On 27 October, an armed Palestinian man was killed when Israeli forces fired mortar shells targeting a group of armed Palestinians, who were reportedly attempting to plant an improvised explosive device (IED) near the fence in the Beit Hanoun area (Northern Gaza). A house in the vicinity also sustained damage from another mortar shell; no injuries were reported. In four separate incidents this week, Israeli forces opened fire at Palestinian workers collecting scrap metal, injuring three of them. A mentally disabled man was injured when he reportedly approached the fence. On five different occasions, Israeli bulldozers and tanks launched incursions a few hundred meters into the Gaza Strip and withdrew after conducting land leveling. Incidents near the fence continue to take place mainly in the context of Israeli restrictions on Palestinian access to areas located up to 1,500 meters (17 percent of Gaza’s territory) from the fence.

Israel continues to bar access to fishing areas beyond three nautical miles from the shore. In four separate incidents, Israeli naval forces opened ‘warning’ fire at Palestinian fishing boats, forcing them ashore.

Palestinian armed factions launched a number of rockets and mortar shells at southern Israel, including at military bases located along the border. There were no reported Israeli injuries or damage to property.

Restrictions on entry of major construction materials remain in place

Despite an overall increase in Gaza imports since the easing of the blockade (on 20 June 2010), the Israeli ban on the entry of construction materials continues, with the exception of materials for a small number of projects supervised by international organizations. The largest constraint in the implementation of these projects is a shortage of gravel, due to the limited capacity of the conveyer belt at the Karni Crossing, the only facility used for the transfer of this item. This has resulted in significant delays, despite the availability of other materials transferred through the Kerem Shalom Crossing.

This week (24-30 October), a total of 985 truckloads entered Gaza, a decline of around 11 percent compared to the number of truckloads entering last week (1,104). This week's figure represents 35 percent of the weekly average of 2,807 truckloads that entered Gaza during the first five months of 2007 before the imposition of the blockade. Food items continue to make up the majority of goods entering Gaza (above 50 percent). Before the blockade, food items made up less than 20 percent of total imports.
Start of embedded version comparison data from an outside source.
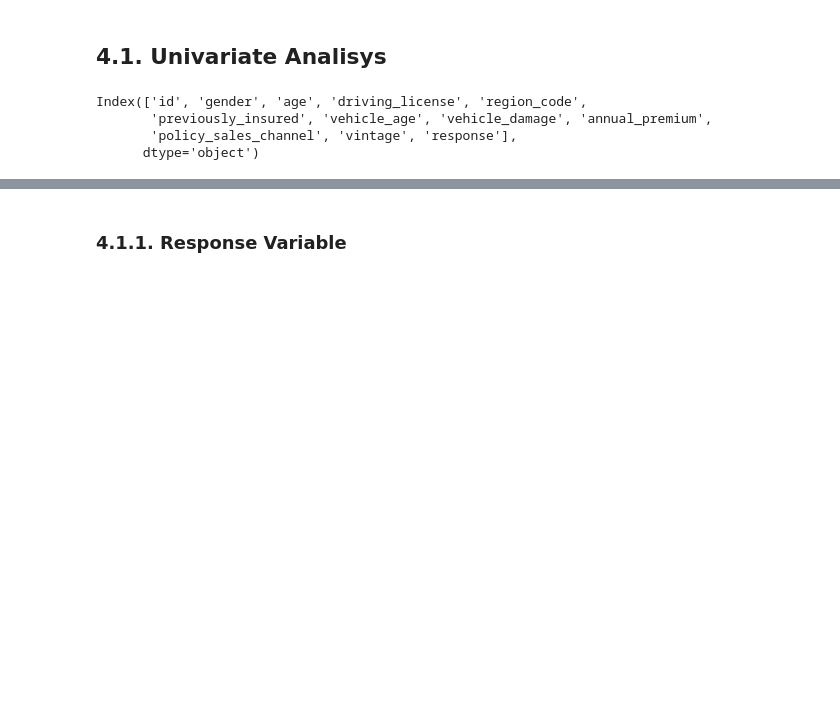
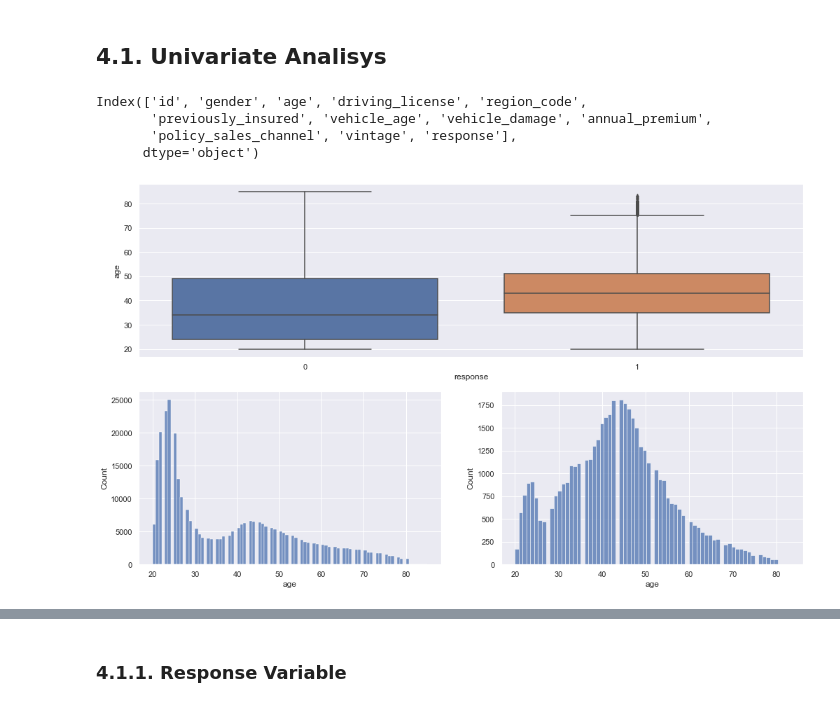
Before and after one commit to ThiagoBorgesLima/health_insurance, a Jupyter notebook: notebooks/mdfl_health_insurance_cross_sell.ipynb, the cells around one changed output, grey strips where cells are left out. Cells and saved outputs as stored; diff of their text form; code cells hidden in the pictures; blank space fills up the shorter version.

```diff
--- a/notebooks/mdfl_health_insurance_cross_sell.ipynb
+++ b/notebooks/mdfl_health_insurance_cross_sell.ipynb
@@ -172,0 +173,14 @@ Index(['id', 'gender', 'age', 'driving_license', 'region_code',
+# %%
+#age
+plt.subplot( 2, 1, 1)
+sns.boxplot( x='response', y='age', data=df4)
+
+plt.subplot( 2, 2, 3)
+aux00 = df4.loc[df4['response'] == 0, 'age']
+sns.histplot( aux00 )
+
+plt.subplot( 2, 2, 4)
+aux00 = df4.loc[df4['response'] == 1, 'age']
+sns.histplot( aux00 );
+# %% [output]
+[figure, added]
```
Also changed, not shown: parts of 15 cells of this notebook.
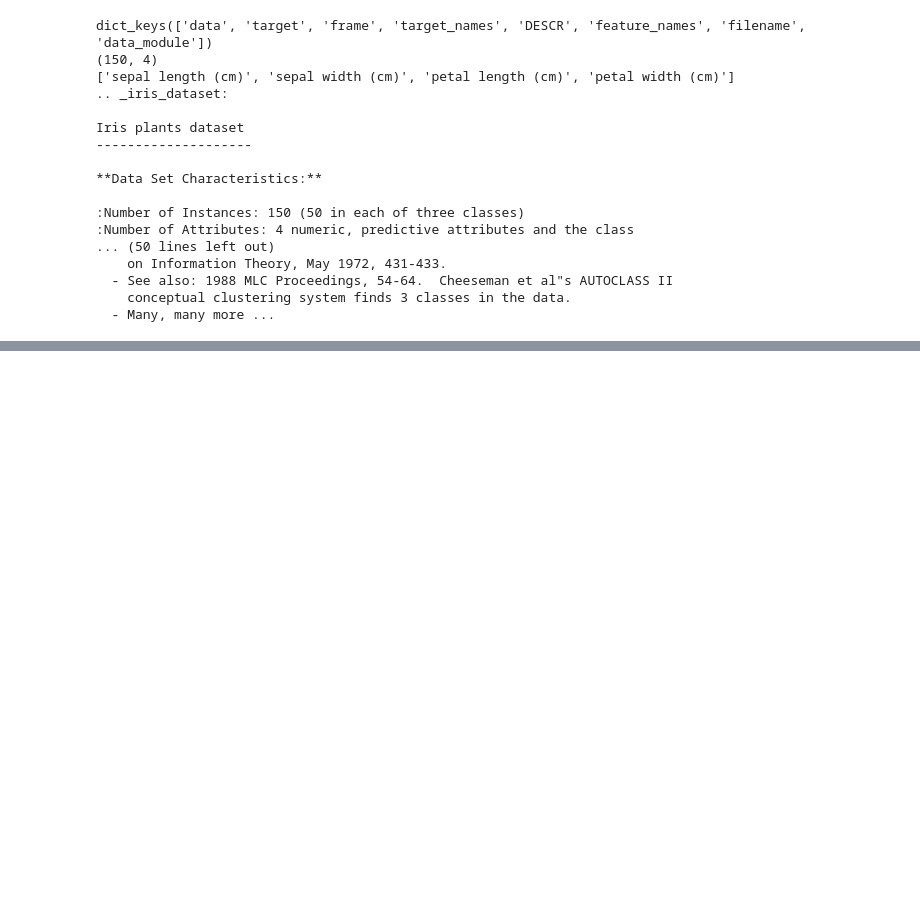
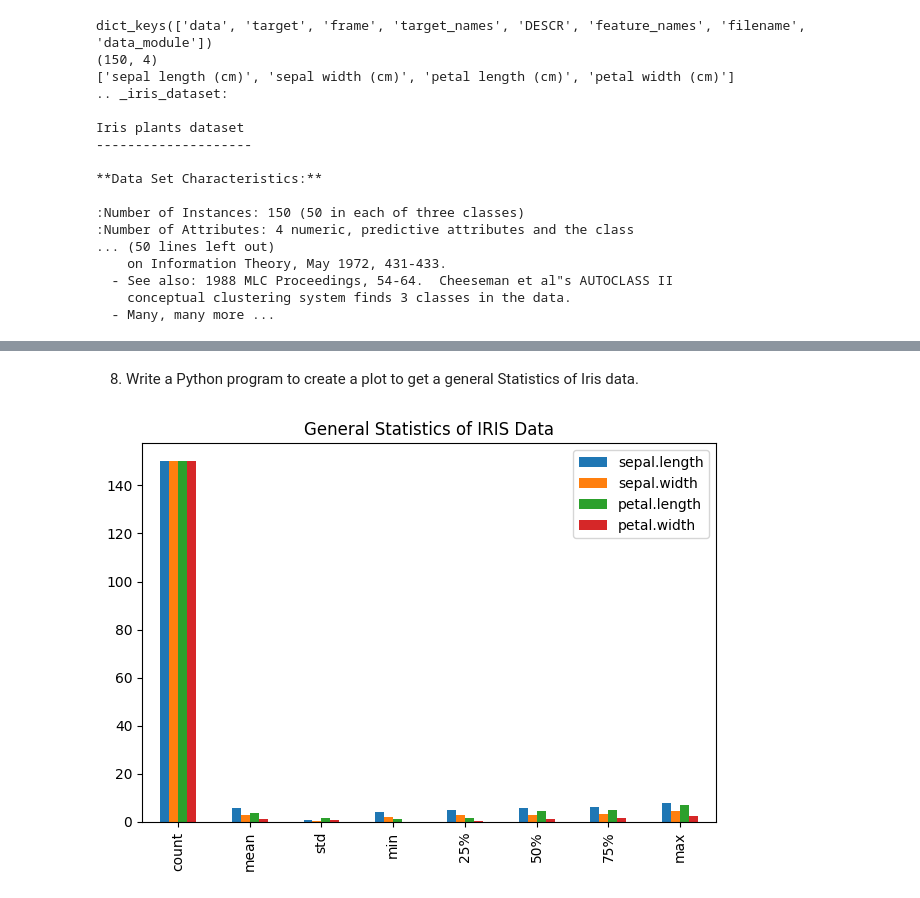
Before and after one commit to vedith12/ML-tasks, a Jupyter notebook: ML_basics.ipynb, the cells around one changed output, grey strips where cells are left out. Saved outputs shown, nothing was run; the diff lists cells and outputs as text; code cells hidden in the pictures; blank space fills up the shorter version.

```diff
--- a/ML_basics.ipynb
+++ b/ML_basics.ipynb
@@ -152,0 +247,12 @@ iris = datasets.load_iris()
+# %% [markdown]
+8. Write a Python program to create a plot to get a general Statistics of Iris data.
+# %%
+import pandas as pd
+import matplotlib.pyplot as plt
+df = pd.read_csv('iris.csv')
+df.describe().plot(kind='bar')
+plt.title('General Statistics of IRIS Data')
+plt.tight_layout()
+plt.show()
+# %% [output]
+[figure, added]
```
Also changed, not shown: parts of 32 cells of this notebook.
Electricity production remains below demand

Fuel imports to operate the Gaza Power Plant (GPP) slightly increased this week compared to the previous period (2.0 vs. 1.88 million liters), representing only 60 percent of the weekly estimated amount of fuel needed to operate the plant at full capacity (80 MW). However, the total provision of electricity throughout the Gaza Strip is about 30 percent below the estimated daily demand of 300 MW. Only around 60 MW of power is produced by the GPP, 120 MW is purchased from Israel and 17 MW is purchased from Egypt, providing Gaza with less than 200 MW. This shortfall results in average daily power cuts of four to six hours.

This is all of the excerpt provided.